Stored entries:
>>

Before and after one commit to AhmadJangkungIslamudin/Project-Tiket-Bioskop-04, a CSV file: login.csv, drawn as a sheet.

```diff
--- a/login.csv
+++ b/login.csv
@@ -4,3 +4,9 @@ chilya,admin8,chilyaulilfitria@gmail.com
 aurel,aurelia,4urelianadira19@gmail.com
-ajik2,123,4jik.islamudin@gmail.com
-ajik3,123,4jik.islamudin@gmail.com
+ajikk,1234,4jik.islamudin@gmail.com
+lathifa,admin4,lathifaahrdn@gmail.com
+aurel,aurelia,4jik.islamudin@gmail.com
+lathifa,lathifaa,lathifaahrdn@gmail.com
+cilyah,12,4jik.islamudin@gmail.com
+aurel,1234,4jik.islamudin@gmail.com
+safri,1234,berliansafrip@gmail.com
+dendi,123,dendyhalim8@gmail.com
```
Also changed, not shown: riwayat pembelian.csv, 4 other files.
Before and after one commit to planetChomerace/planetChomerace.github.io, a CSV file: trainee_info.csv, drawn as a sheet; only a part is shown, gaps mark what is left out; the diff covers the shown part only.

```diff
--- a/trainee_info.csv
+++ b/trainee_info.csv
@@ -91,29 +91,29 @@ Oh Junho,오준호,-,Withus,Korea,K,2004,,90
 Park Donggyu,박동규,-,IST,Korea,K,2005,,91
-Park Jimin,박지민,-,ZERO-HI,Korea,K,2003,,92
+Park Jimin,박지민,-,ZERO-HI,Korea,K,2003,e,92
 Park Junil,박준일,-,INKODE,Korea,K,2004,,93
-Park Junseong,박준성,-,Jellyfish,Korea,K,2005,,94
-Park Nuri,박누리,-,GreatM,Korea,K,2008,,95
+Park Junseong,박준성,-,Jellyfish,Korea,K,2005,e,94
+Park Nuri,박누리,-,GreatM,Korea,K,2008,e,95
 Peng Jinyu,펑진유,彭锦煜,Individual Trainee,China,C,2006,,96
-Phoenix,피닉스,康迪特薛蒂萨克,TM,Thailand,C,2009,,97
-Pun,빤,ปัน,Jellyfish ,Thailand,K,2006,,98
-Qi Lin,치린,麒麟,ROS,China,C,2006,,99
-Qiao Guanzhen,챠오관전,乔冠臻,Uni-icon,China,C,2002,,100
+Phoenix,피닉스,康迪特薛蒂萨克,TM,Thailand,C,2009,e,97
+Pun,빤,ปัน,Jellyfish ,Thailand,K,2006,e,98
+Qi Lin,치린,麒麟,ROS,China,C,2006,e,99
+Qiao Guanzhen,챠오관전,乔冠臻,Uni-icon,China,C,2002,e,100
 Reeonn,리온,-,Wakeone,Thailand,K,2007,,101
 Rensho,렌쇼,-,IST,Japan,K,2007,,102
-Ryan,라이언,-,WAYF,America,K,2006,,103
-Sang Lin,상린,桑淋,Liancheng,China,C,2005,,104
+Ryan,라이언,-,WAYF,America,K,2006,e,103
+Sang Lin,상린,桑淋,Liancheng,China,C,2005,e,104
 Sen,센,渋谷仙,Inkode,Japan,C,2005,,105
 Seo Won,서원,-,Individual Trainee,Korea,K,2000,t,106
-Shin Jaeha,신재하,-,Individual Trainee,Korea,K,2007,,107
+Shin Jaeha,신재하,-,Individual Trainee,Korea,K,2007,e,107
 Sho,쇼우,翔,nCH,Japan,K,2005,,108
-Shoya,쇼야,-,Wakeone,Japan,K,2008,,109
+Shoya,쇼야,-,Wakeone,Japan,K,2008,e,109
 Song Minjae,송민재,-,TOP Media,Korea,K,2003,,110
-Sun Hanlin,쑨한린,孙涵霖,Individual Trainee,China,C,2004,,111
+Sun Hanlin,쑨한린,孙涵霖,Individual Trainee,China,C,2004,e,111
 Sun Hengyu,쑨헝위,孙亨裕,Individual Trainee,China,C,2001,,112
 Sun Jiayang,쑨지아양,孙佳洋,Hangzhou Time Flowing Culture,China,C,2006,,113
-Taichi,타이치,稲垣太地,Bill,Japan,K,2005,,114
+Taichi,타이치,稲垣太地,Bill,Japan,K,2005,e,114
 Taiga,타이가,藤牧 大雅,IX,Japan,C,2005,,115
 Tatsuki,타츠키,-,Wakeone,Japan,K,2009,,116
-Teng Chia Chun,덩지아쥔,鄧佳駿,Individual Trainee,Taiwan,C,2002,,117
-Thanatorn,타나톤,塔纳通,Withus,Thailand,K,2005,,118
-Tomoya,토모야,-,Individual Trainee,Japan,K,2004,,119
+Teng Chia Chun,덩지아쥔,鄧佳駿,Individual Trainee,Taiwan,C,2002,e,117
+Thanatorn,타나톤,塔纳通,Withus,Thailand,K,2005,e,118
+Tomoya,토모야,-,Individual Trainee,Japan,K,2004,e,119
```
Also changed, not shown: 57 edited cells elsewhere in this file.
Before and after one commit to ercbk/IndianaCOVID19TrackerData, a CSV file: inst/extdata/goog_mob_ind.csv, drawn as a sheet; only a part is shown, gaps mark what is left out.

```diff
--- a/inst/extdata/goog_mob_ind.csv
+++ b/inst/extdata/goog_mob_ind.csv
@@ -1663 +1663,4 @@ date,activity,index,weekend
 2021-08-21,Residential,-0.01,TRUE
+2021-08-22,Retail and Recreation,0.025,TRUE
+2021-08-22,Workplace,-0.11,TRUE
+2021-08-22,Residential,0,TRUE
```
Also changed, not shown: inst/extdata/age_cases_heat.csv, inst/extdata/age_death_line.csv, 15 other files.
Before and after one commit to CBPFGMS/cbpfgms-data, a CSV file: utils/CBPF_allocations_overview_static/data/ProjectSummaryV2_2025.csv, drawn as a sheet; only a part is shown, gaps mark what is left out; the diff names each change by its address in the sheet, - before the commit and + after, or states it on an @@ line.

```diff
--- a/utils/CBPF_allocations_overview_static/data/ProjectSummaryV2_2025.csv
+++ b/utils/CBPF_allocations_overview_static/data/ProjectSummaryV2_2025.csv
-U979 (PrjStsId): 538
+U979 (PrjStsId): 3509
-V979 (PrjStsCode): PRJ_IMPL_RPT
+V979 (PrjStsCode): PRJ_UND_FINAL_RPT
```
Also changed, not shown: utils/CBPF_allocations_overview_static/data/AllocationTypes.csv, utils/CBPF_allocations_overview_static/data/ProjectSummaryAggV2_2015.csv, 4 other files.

<<

Go through the records and print each one exactly.

Before and after one commit to AhmadJangkungIslamudin/Project-Tiket-Bioskop-04, a CSV file: login.csv, drawn as a sheet.

```diff
--- a/login.csv
+++ b/login.csv
@@ -4,3 +4,9 @@ chilya,admin8,chilyaulilfitria@gmail.com
 aurel,aurelia,4urelianadira19@gmail.com
-ajik2,123,4jik.islamudin@gmail.com
-ajik3,123,4jik.islamudin@gmail.com
+ajikk,1234,4jik.islamudin@gmail.com
+lathifa,admin4,lathifaahrdn@gmail.com
+aurel,aurelia,4jik.islamudin@gmail.com
+lathifa,lathifaa,lathifaahrdn@gmail.com
+cilyah,12,4jik.islamudin@gmail.com
+aurel,1234,4jik.islamudin@gmail.com
+safri,1234,berliansafrip@gmail.com
+dendi,123,dendyhalim8@gmail.com
```
Also changed, not shown: riwayat pembelian.csv, 4 other files.
Before and after one commit to planetChomerace/planetChomerace.github.io, a CSV file: trainee_info.csv, drawn as a sheet; only a part is shown, gaps mark what is left out; the diff covers the shown part only.

```diff
--- a/trainee_info.csv
+++ b/trainee_info.csv
@@ -91,29 +91,29 @@ Oh Junho,오준호,-,Withus,Korea,K,2004,,90
 Park Donggyu,박동규,-,IST,Korea,K,2005,,91
-Park Jimin,박지민,-,ZERO-HI,Korea,K,2003,,92
+Park Jimin,박지민,-,ZERO-HI,Korea,K,2003,e,92
 Park Junil,박준일,-,INKODE,Korea,K,2004,,93
-Park Junseong,박준성,-,Jellyfish,Korea,K,2005,,94
-Park Nuri,박누리,-,GreatM,Korea,K,2008,,95
+Park Junseong,박준성,-,Jellyfish,Korea,K,2005,e,94
+Park Nuri,박누리,-,GreatM,Korea,K,2008,e,95
 Peng Jinyu,펑진유,彭锦煜,Individual Trainee,China,C,2006,,96
-Phoenix,피닉스,康迪特薛蒂萨克,TM,Thailand,C,2009,,97
-Pun,빤,ปัน,Jellyfish ,Thailand,K,2006,,98
-Qi Lin,치린,麒麟,ROS,China,C,2006,,99
-Qiao Guanzhen,챠오관전,乔冠臻,Uni-icon,China,C,2002,,100
+Phoenix,피닉스,康迪特薛蒂萨克,TM,Thailand,C,2009,e,97
+Pun,빤,ปัน,Jellyfish ,Thailand,K,2006,e,98
+Qi Lin,치린,麒麟,ROS,China,C,2006,e,99
+Qiao Guanzhen,챠오관전,乔冠臻,Uni-icon,China,C,2002,e,100
 Reeonn,리온,-,Wakeone,Thailand,K,2007,,101
 Rensho,렌쇼,-,IST,Japan,K,2007,,102
-Ryan,라이언,-,WAYF,America,K,2006,,103
-Sang Lin,상린,桑淋,Liancheng,China,C,2005,,104
+Ryan,라이언,-,WAYF,America,K,2006,e,103
+Sang Lin,상린,桑淋,Liancheng,China,C,2005,e,104
 Sen,센,渋谷仙,Inkode,Japan,C,2005,,105
 Seo Won,서원,-,Individual Trainee,Korea,K,2000,t,106
-Shin Jaeha,신재하,-,Individual Trainee,Korea,K,2007,,107
+Shin Jaeha,신재하,-,Individual Trainee,Korea,K,2007,e,107
 Sho,쇼우,翔,nCH,Japan,K,2005,,108
-Shoya,쇼야,-,Wakeone,Japan,K,2008,,109
+Shoya,쇼야,-,Wakeone,Japan,K,2008,e,109
 Song Minjae,송민재,-,TOP Media,Korea,K,2003,,110
-Sun Hanlin,쑨한린,孙涵霖,Individual Trainee,China,C,2004,,111
+Sun Hanlin,쑨한린,孙涵霖,Individual Trainee,China,C,2004,e,111
 Sun Hengyu,쑨헝위,孙亨裕,Individual Trainee,China,C,2001,,112
 Sun Jiayang,쑨지아양,孙佳洋,Hangzhou Time Flowing Culture,China,C,2006,,113
-Taichi,타이치,稲垣太地,Bill,Japan,K,2005,,114
+Taichi,타이치,稲垣太地,Bill,Japan,K,2005,e,114
 Taiga,타이가,藤牧 大雅,IX,Japan,C,2005,,115
 Tatsuki,타츠키,-,Wakeone,Japan,K,2009,,116
-Teng Chia Chun,덩지아쥔,鄧佳駿,Individual Trainee,Taiwan,C,2002,,117
-Thanatorn,타나톤,塔纳通,Withus,Thailand,K,2005,,118
-Tomoya,토모야,-,Individual Trainee,Japan,K,2004,,119
+Teng Chia Chun,덩지아쥔,鄧佳駿,Individual Trainee,Taiwan,C,2002,e,117
+Thanatorn,타나톤,塔纳通,Withus,Thailand,K,2005,e,118
+Tomoya,토모야,-,Individual Trainee,Japan,K,2004,e,119
```
Also changed, not shown: 57 edited cells elsewhere in this file.
Before and after one commit to ercbk/IndianaCOVID19TrackerData, a CSV file: inst/extdata/goog_mob_ind.csv, drawn as a sheet; only a part is shown, gaps mark what is left out.

```diff
--- a/inst/extdata/goog_mob_ind.csv
+++ b/inst/extdata/goog_mob_ind.csv
@@ -1663 +1663,4 @@ date,activity,index,weekend
 2021-08-21,Residential,-0.01,TRUE
+2021-08-22,Retail and Recreation,0.025,TRUE
+2021-08-22,Workplace,-0.11,TRUE
+2021-08-22,Residential,0,TRUE
```
Also changed, not shown: inst/extdata/age_cases_heat.csv, inst/extdata/age_death_line.csv, 15 other files.
Before and after one commit to CBPFGMS/cbpfgms-data, a CSV file: utils/CBPF_allocations_overview_static/data/ProjectSummaryV2_2025.csv, drawn as a sheet; only a part is shown, gaps mark what is left out; the diff names each change by its address in the sheet, - before the commit and + after, or states it on an @@ line.

```diff
--- a/utils/CBPF_allocations_overview_static/data/ProjectSummaryV2_2025.csv
+++ b/utils/CBPF_allocations_overview_static/data/ProjectSummaryV2_2025.csv
-U979 (PrjStsId): 538
+U979 (PrjStsId): 3509
-V979 (PrjStsCode): PRJ_IMPL_RPT
+V979 (PrjStsCode): PRJ_UND_FINAL_RPT
```
Also changed, not shown: utils/CBPF_allocations_overview_static/data/AllocationTypes.csv, utils/CBPF_allocations_overview_static/data/ProjectSummaryAggV2_2015.csv, 4 other files.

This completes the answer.